The Bank of Israel (BOI), which has kept its rate steady since cutting it in March 2015, also reiterated that is considers that the risks of reaching its inflation target of 1 percent to 3 percent "remain high," but added that "increases in wages and in global inflation are expected to support the return of inflation to the target."
The reference to higher wages and global inflation is new compared with last month's statement.
Israel's consumer price inflation rate eased to minus 0.2 percent in December from 0.3 percent in November. Israel has experienced deflation since September 2014.
But the BOI added inflation was "on an upward trend," with the impact of administrative price cuts dissipating while energy prices were steady on an annual basis.
Short-term inflation expectation still remain below the central bank's target while longer-term expectations remain anchored near the target's midpoint and financial markets pricing in a high probability of an interest rate increase to 0.25 percent in about a year, the BOI said.
"The picture of real economic activity remains positive," the central bank said, adding that data indicated a recovery of manufacturing exports after a prolonged decline since 2015.
Israel's economy grew by an annual rate of 3.8 percent in the third quarter of last year, up from 3.6 percent in the second quarter.
After falling sharply in the second half of 2014, Israel's shekel has been slowly firming and has appreciated by 6.2 percent over the past 12 months in terms of nominal effective exchange rate.
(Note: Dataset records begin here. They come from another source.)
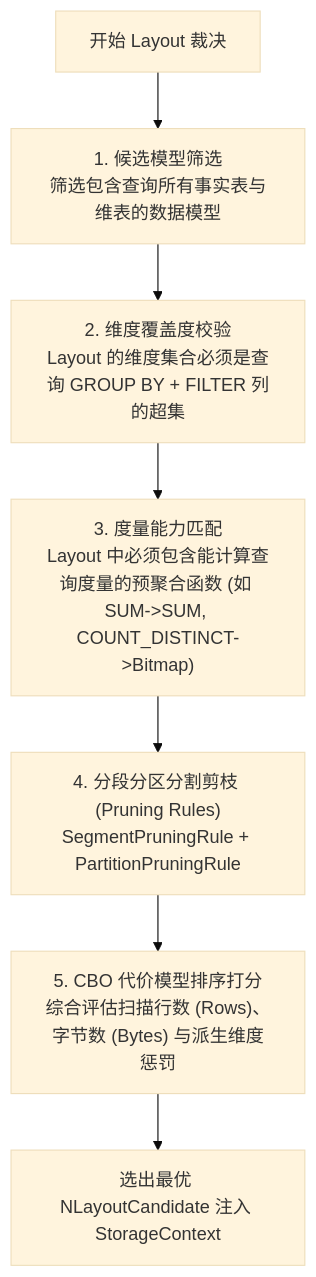
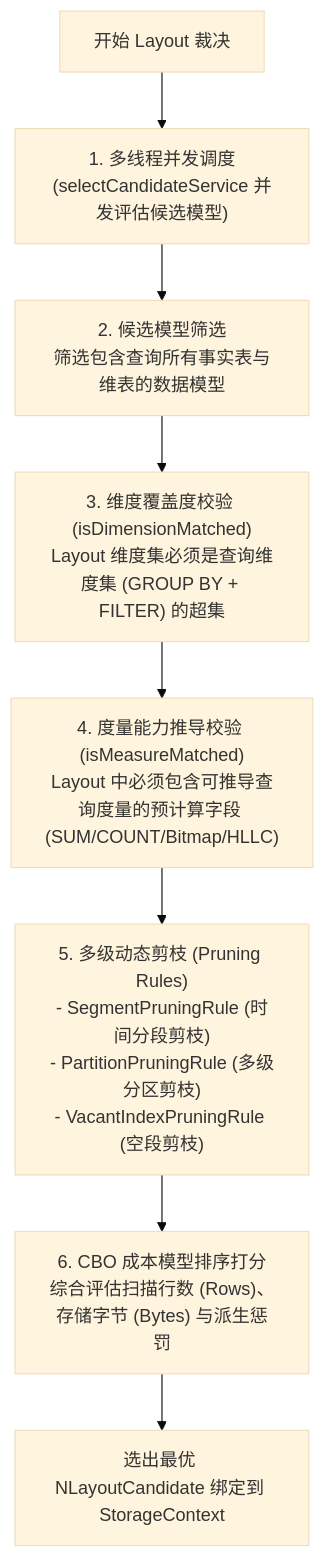
Before and after one commit to Mrhs121/mrhs121.github.io: the third of 3 diagrams in posts/2026-08-18-kylin-query-engine-03-olap-context-and-cbo.md, drawn with Mermaid (base theme). The commit also changed other lines of this file and 5 other files, not shown here.

````diff
--- a/posts/2026-08-18-kylin-query-engine-03-olap-context-and-cbo.md
+++ b/posts/2026-08-18-kylin-query-engine-03-olap-context-and-cbo.md
@@ -111,9 +120,10 @@
 ```mermaid
 flowchart TD
-    Start["开始 Layout 裁决"] --> FilterModels["1. 候选模型筛选<br/>筛选包含查询所有事实表与维表的数据模型"]
-    FilterModels --> DimMatch["2. 维度覆盖度校验<br/>Layout 的维度集合必须是查询 GROUP BY + FILTER 列的超集"]
-    DimMatch --> MeasureMatch["3. 度量能力匹配<br/>Layout 中必须包含能计算查询度量的预聚合函数 (如 SUM->SUM, COUNT_DISTINCT->Bitmap)"]
-    MeasureMatch --> Pruning["4. 分段分区分割剪枝 (Pruning Rules)<br/>SegmentPruningRule + PartitionPruningRule"]
-    Pruning --> CBORank["5. CBO 代价模型排序打分<br/>综合评估扫描行数 (Rows)、字节数 (Bytes) 与派生维度惩罚"]
-    CBORank --> BestCandidate["选出最优 NLayoutCandidate 注入 StorageContext"]
+    Start["开始 Layout 裁决"] --> ThreadPool["1. 多线程并发调度<br/>(selectCandidateService 并发评估候选模型)"]
+    ThreadPool --> ModelFilter["2. 候选模型筛选<br/>筛选包含查询所有事实表与维表的数据模型"]
+    ModelFilter --> DimCheck["3. 维度覆盖度校验 (isDimensionMatched)<br/>Layout 维度集必须是查询维度集 (GROUP BY + FILTER) 的超集"]
+    DimCheck --> MeasureCheck["4. 度量能力推导校验 (isMeasureMatched)<br/>Layout 中必须包含可推导查询度量的预计算字段 (SUM/COUNT/Bitmap/HLLC)"]
+    MeasureCheck --> MultiPruning["5. 多级动态剪枝 (Pruning Rules)<br/>- SegmentPruningRule (时间分段剪枝)<br/>- PartitionPruningRule (多级分区剪枝)<br/>- VacantIndexPruningRule (空段剪枝)"]
+    MultiPruning --> CostScore["6. CBO 成本模型排序打分<br/>综合评估扫描行数 (Rows)、存储字节 (Bytes) 与派生惩罚"]
+    CostScore --> PickBest["选出最优 NLayoutCandidate 绑定到 StorageContext"]
 ```
````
"The level of the effective exchange rate continues to weigh on the development of goods exports," the BOI said.
The Bank of Israel issued the following statement with its main considerations behind its policy decision:
"The decision to keep the interest rate for February 2017 unchanged at 0.1 percent is consistent with the Bank of Israel's monetary policy, which is intended to return the inflation rate to within the price stability target range of 1–3 percent a year, and to support growth while maintaining financial stability. The Monetary Committee continues to assess that in view of the inflation environment, and of developments in the global economy, in the exchange rate, as well as in monetary policies of major central banks, monetary policy will remain accommodative for a considerable time.
Following are the main considerations underlying the decision:
· The CPI for December was unchanged, in line with expectations. The inflation rate was negative in 2016, but is on an upward trend. The direct effect of administrative price reductions is dissipating, and energy prices remained unchanged, as measured over the preceding 12 months. The low rate of inflation reflects the effect of the appreciation, and possibly structural change and enhanced competition in the economy. Short-term inflation expectations are below the target, while longer term expectations derived from the capital market remain anchored near the midpoint of the target range.
The picture of real economic activity remains positive. The Composite State of the Economy Index increased by 0.45 percent in December, and the Net Balance in the fourth quarter Companies Survey indicates high growth of business sector product. Foreign trade data indicate a recovery of manufacturing exports, after a prolonged decline since 2014. The picture conveyed by the labor market remains very positive, and the increase in employment and wages was led by the business sector in the past year.
· The global economy continues to grow at a moderate pace. The IMF revised its growth forecast for advanced economies and for China upward, and expects a recovery in world trade in the next two years. With that, political developments in some advanced economies are likely to weigh further on trade growth. In the US, the improvement in activity continued, inflation is nearing the target and market assessments are that the federal funds rate will be increased twice in 2017. Nonetheless, there is uncertainty regarding the expected economic policy. In Europe, the recovery is less entrenched, and accommodative monetary policy continues, with political uncertainty remaining high.
· From the monetary policy discussion on December 25, 2016, through January 20, 2017, the shekel strengthened by 0.2 percent against the dollar, while it depreciated by 0.3 percent in terms of the nominal effective exchange rate. The shekel has appreciated by 6.2 percent over the past 12 months in terms of the nominal effective exchange rate, against the background of a 6.7 percent appreciation vis-à-vis the euro. The level of the effective exchange rate continues to weigh on the development of goods exports.
· Home prices continue to rise rapidly, despite a high level of unsold new homes, a decline in monthly mortgage volume, and a continued increase in mortgage interest rates.
The Monetary Committee is of the opinion that the risks to achieving the inflation target remain high, yet the increases in wages and in global inflation are expected to support the return of inflation to the target. The Bank of Israel will continue to monitor developments in the Israeli and global economies and in financial markets. The Bank will use the tools available to it to achieve its objectives of price stability, the encouragement of employment and growth, and support for the stability of the financial system, and in this regard will continue to keep a close watch on developments in the asset markets, including the housing market."